- “Rep. Bennie Thompson (D-Miss.) alleged that Trump’s and Giuliani’s false claims that the election was stolen fomented a raid that violated the Ku Klux Klan Act, an 1871 law enacted after the Civil War to bar violent interference in Congress’s constitutional duties.”
- “The lawsuit alleges that Trump, Giuliani, and members of the Oath Keepers and Proud Boys far-right groups sought to harass and impede lawmakers, and temporarily succeeded, forcing Thompson and others to don gas masks and take cover on the House gallery floor before being evacuated.”
- Thompson told the New York Times “he would not have brought the suit against Trump if the Senate had voted to convict him in last week’s impeachment trial.”
On the heels of his second acquittal, Trump faces mounting legal trouble across the country.
- “New York prosecutors are investigating his financial dealings,” the New York Times’s Annie Karni reports.
- “New York’s attorney general is pursuing a civil investigation into whether Trump’s company misstated assets to get bank loans and tax benefits.”
- “A Georgia district attorney is examining his election interference effort there.”
- Meanwhile, Giuliani isn't representing Trump in any current legal matters.
NEW YORK SUES AMAZON: “New York’s attorney general, Letitia James, sued Amazon Tuesday evening, arguing that the company provided inadequate safety protection for workers in New York City during the pandemic and retaliated against employees who raised concerns over the conditions,” the New York Times's Karen Weise reports. (Amazon founder Jeff Bezos owns The Washington Post.)
- What she's saying: “Amazon’s extreme profits and exponential growth rate came at the expense of the lives, health and safety of its front line workers.”
- What they're saying: “We don’t believe the attorney general’s filing presents an accurate picture of Amazon’s industry-leading response to the pandemic.”
- FYI: “Last week, Amazon preemptively sued James in federal court in an attempt to stop her from bringing the charges. The company argued that workplace safety was a matter of federal, not state, law.”
Context: “Amazon faced fierce criticism at the start of the pandemic that it hadn’t done enough to keep workers safe. Its warehouses were quickly overwhelmed with orders from customers who preferred to shop from home rather than risk infection at local stores,” our colleague Jay Greene reports.
- By fall, “nearly 20,000 of its U.S. employees had tested positive, or had been presumed positive, for the coronavirus since the dawn of the pandemic.”

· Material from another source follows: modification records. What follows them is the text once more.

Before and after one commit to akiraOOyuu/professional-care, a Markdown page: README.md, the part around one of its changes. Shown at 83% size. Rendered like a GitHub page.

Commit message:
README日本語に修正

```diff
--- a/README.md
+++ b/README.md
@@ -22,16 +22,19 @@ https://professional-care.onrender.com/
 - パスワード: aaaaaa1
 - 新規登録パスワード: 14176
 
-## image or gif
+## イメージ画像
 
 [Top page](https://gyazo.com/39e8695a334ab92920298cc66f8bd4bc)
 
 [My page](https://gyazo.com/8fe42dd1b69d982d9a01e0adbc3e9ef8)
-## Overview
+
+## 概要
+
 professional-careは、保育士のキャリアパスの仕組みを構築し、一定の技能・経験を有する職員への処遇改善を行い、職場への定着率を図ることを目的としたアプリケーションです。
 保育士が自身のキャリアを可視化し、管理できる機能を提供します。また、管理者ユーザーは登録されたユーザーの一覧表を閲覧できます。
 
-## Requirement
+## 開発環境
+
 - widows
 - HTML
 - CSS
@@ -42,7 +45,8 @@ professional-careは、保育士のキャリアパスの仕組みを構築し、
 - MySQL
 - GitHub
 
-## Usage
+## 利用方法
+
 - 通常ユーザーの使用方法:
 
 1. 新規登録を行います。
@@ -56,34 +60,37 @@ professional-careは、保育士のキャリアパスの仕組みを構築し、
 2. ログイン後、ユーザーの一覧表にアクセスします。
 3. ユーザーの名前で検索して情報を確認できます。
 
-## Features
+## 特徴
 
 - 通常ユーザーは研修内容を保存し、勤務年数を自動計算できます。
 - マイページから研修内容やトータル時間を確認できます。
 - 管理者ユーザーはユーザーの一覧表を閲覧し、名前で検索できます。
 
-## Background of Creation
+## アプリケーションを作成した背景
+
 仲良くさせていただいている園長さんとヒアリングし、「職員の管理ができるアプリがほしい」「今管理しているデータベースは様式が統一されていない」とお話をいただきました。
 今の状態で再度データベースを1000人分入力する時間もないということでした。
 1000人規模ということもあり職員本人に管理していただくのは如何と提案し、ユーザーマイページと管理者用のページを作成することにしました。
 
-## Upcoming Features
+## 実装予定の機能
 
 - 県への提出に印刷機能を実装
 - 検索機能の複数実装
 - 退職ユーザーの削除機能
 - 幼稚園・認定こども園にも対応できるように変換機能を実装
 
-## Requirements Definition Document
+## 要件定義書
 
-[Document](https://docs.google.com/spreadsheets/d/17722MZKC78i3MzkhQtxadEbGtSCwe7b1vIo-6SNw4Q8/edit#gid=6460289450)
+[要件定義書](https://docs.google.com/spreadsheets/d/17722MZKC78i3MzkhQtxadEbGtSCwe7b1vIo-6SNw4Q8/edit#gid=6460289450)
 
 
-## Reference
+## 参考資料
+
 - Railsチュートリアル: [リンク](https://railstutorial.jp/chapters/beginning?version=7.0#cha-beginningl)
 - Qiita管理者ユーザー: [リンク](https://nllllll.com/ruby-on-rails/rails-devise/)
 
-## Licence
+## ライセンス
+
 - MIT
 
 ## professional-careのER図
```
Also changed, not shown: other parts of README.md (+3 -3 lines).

Meanwhile in Bessemer, Ala., nearly 6,000 employees will vote to determine whether they will be represented by the Retail, Wholesale and Department Store Union.
- The big picture: “That fight could lead to Amazon’s first unionized warehouse in the United States.”
SHOT: “Chatting with some members before a recent round of golf, [Trump] explained his frequent appearances [at his Bedminster, N.J. club]: ‘That White House is a real dump,’” Golf Magazine reported in 2017.
CHASER: “Biden offered a frank description of what it’s like to live at 1600 Pennsylvania Ave. during his CNN town hall Tuesday night, referencing past presidents who have spoken of the building as ‘a little like a gilded cage,’” per the Associated Press's Alexandra Jaffe.
- “'I get up in the morning and look at Jill and say, where the hell are we?’ Biden joked, adding that he wasn’t used to household staff waiting on him."
- “'I find myself extremely self-conscious,' Biden added, saying he is unaccustomed to someone ‘handing me my suitcoat.’"